How many more years I shall be able to work on the problem, I do not know; I hope, as long as I live. There can be no thought of finishing, for “aiming at the stars”, both literally and figuratively, is a problem to occupy generations, so that no matter how much progress one makes, there is always the thrill of just beginning.
Robert Goddard to H.G. Wells, 1932
A very humble beginning to the Space Age 91 years ago, courtesy of Doctor Robert Goddard:
March 17, 1926. The first flight with a rocket using liquid propellants was made yesterday at Aunt Effie’s farm in Auburn…. Even though the release was pulled, the rocket did not rise at first, but the flame came out, and there was a steady roar. After a number of seconds it rose, slowly until it cleared the frame, and then at express train speed, curving over to the left, and striking the ice and snow, still going at a rapid rate.

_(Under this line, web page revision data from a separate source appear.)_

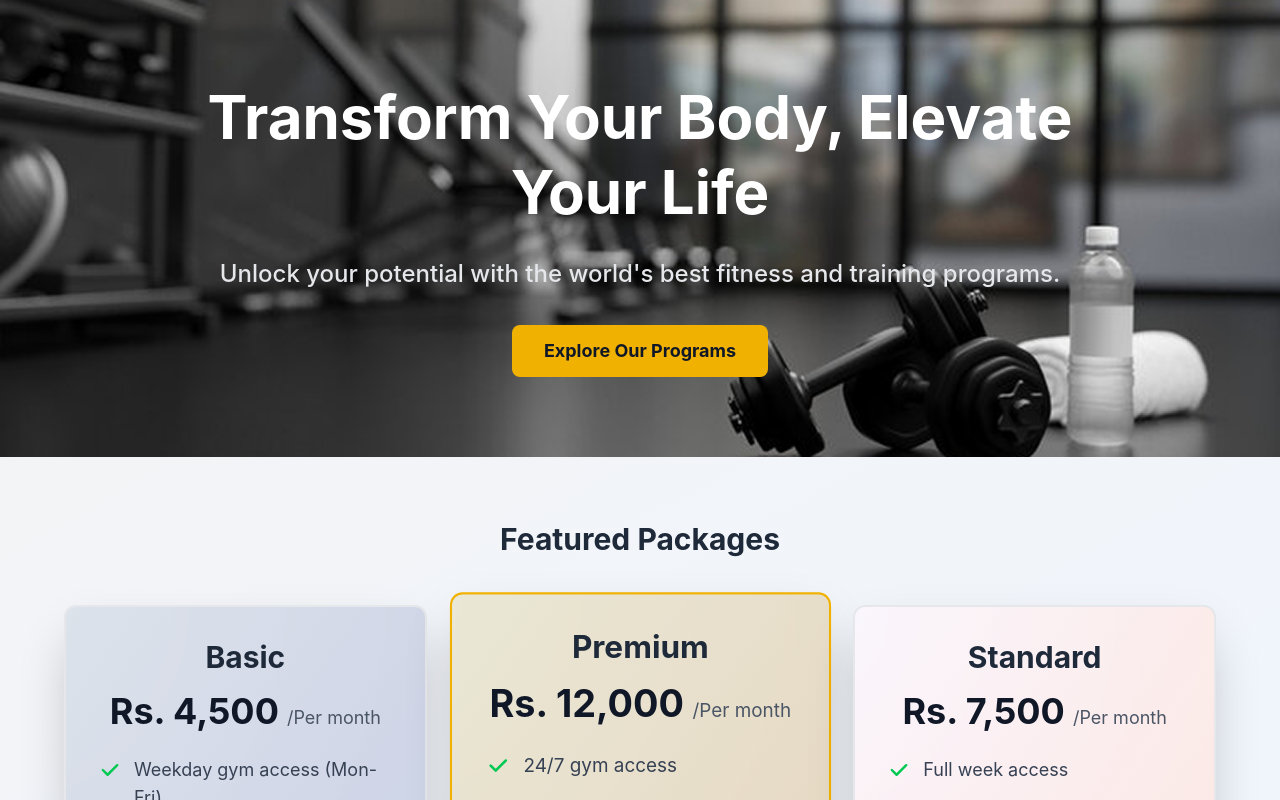
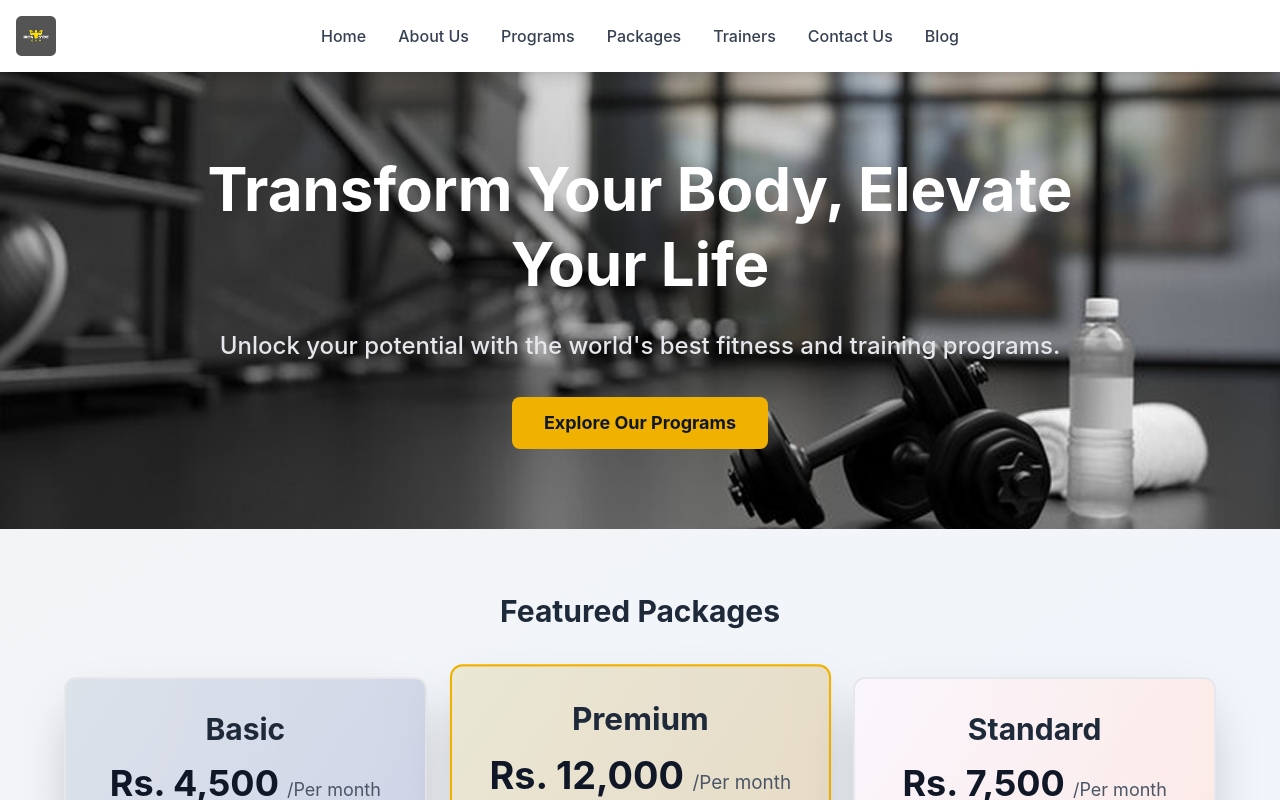
Before and after one commit to supunyasanthaofficial/Gym, a React (Vite) app: page / in a window 1280 px wide. Shown: the top 800 px of the page. Built offline with nearby package versions, Linux system fonts and the light colour scheme.

Commit message:
Add Navigation

```diff
--- a/src/App.jsx
+++ b/src/App.jsx
@@ -22,11 +22,13 @@ import Trainers from "./pages/Trainers";
 import Contact from "./pages/Contact";
 import Blog from "./pages/Blog";
 import Footer from "./components/Footer";
+import Navigation from "./components/Navigation";
 
 function App() {
   return (
     <Router>
       <div className="App">
+        <Navigation />
         <Routes>
           <Route path="/" element={<Home />} />
           <Route path="/about-us" element={<About />} />
```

Goddard would launch 34 more rockets between 1926 and 1941 with public attention growing as he pioneered the first steps of man beyond our planet. Goddard died in 1945 and lived long enough to examine Nazi V-2s, he having offered his services, patents and research to the government during World War II. In graduating from high school in 1904 Goddard gave an oration which contained a sentence which would sum up his life:

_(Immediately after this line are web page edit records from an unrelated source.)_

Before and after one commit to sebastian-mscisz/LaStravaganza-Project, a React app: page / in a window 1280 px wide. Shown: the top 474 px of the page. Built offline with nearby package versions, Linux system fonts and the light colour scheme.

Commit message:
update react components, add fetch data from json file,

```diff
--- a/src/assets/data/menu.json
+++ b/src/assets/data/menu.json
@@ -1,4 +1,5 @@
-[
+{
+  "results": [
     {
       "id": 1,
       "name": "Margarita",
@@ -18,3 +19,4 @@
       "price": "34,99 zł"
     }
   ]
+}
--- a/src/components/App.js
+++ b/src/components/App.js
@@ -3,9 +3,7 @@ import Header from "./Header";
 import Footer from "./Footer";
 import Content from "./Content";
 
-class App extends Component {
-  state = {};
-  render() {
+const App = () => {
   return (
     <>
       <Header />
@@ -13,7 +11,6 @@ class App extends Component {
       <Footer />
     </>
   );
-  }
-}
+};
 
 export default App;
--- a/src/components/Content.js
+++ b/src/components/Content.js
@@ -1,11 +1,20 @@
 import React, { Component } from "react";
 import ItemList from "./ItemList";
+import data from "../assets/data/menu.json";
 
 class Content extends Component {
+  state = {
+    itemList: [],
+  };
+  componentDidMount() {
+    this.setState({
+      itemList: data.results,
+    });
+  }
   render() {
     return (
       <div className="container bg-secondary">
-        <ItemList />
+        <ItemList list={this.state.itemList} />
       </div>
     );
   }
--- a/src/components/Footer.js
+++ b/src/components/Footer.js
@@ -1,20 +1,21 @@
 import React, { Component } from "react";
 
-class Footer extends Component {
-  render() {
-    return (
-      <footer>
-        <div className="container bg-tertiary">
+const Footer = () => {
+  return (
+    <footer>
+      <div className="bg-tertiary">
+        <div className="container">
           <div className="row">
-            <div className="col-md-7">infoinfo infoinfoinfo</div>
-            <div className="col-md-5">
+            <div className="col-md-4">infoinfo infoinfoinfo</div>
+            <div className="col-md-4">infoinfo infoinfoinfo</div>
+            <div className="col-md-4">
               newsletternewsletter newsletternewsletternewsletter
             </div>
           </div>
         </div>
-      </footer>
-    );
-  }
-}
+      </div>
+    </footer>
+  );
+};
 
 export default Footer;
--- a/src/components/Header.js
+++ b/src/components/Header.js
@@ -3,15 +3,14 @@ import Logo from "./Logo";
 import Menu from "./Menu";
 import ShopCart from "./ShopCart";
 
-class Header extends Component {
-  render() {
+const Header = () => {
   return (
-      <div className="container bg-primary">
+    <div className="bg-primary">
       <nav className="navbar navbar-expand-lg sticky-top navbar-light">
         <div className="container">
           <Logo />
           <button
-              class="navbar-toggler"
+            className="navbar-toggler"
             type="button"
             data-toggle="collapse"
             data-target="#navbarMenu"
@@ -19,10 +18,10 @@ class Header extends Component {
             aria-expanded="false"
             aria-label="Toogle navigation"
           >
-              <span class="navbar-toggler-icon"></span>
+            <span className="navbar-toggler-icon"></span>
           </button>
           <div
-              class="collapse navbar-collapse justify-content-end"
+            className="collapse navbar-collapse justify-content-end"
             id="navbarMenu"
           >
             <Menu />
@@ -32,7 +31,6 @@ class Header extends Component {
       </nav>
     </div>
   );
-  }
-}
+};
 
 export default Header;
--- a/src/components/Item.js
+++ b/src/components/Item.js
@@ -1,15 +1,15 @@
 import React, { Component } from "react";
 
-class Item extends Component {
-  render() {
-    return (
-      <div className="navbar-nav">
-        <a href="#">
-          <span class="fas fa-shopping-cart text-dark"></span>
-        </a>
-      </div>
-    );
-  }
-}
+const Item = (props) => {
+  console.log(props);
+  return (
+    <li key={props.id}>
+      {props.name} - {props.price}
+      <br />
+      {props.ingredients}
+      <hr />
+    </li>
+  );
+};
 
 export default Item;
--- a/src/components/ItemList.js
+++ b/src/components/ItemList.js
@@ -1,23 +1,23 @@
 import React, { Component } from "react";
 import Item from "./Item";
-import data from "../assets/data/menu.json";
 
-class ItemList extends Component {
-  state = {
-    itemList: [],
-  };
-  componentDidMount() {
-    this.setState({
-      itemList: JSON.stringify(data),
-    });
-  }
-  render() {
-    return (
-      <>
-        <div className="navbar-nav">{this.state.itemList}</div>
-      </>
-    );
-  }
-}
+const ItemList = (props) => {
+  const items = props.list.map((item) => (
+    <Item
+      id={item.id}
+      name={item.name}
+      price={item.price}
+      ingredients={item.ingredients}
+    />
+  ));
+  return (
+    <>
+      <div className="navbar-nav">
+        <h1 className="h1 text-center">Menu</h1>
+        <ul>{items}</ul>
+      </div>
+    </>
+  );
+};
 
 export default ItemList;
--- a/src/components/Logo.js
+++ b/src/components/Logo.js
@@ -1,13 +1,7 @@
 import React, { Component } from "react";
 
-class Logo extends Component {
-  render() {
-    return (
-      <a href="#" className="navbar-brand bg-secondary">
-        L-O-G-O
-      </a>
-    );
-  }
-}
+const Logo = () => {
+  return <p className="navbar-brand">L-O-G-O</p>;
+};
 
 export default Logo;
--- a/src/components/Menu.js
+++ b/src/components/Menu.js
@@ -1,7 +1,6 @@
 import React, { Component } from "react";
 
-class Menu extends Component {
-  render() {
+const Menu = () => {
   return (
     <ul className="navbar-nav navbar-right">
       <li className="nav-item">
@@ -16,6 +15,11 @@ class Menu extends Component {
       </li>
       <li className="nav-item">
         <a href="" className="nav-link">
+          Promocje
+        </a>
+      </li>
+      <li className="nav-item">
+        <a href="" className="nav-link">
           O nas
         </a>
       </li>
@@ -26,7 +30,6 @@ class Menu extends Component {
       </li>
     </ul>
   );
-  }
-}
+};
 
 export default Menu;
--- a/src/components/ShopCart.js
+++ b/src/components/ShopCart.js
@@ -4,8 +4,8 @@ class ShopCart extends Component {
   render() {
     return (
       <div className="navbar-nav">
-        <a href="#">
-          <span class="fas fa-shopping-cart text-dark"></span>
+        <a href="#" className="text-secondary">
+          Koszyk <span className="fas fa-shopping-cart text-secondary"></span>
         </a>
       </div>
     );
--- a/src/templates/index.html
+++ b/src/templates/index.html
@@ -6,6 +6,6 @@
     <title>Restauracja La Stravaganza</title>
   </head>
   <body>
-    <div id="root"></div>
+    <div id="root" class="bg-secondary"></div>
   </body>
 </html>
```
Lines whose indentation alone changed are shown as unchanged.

It is difficult to say what is impossible, for the dream of yesterday is the hope of today and the reality of tomorrow.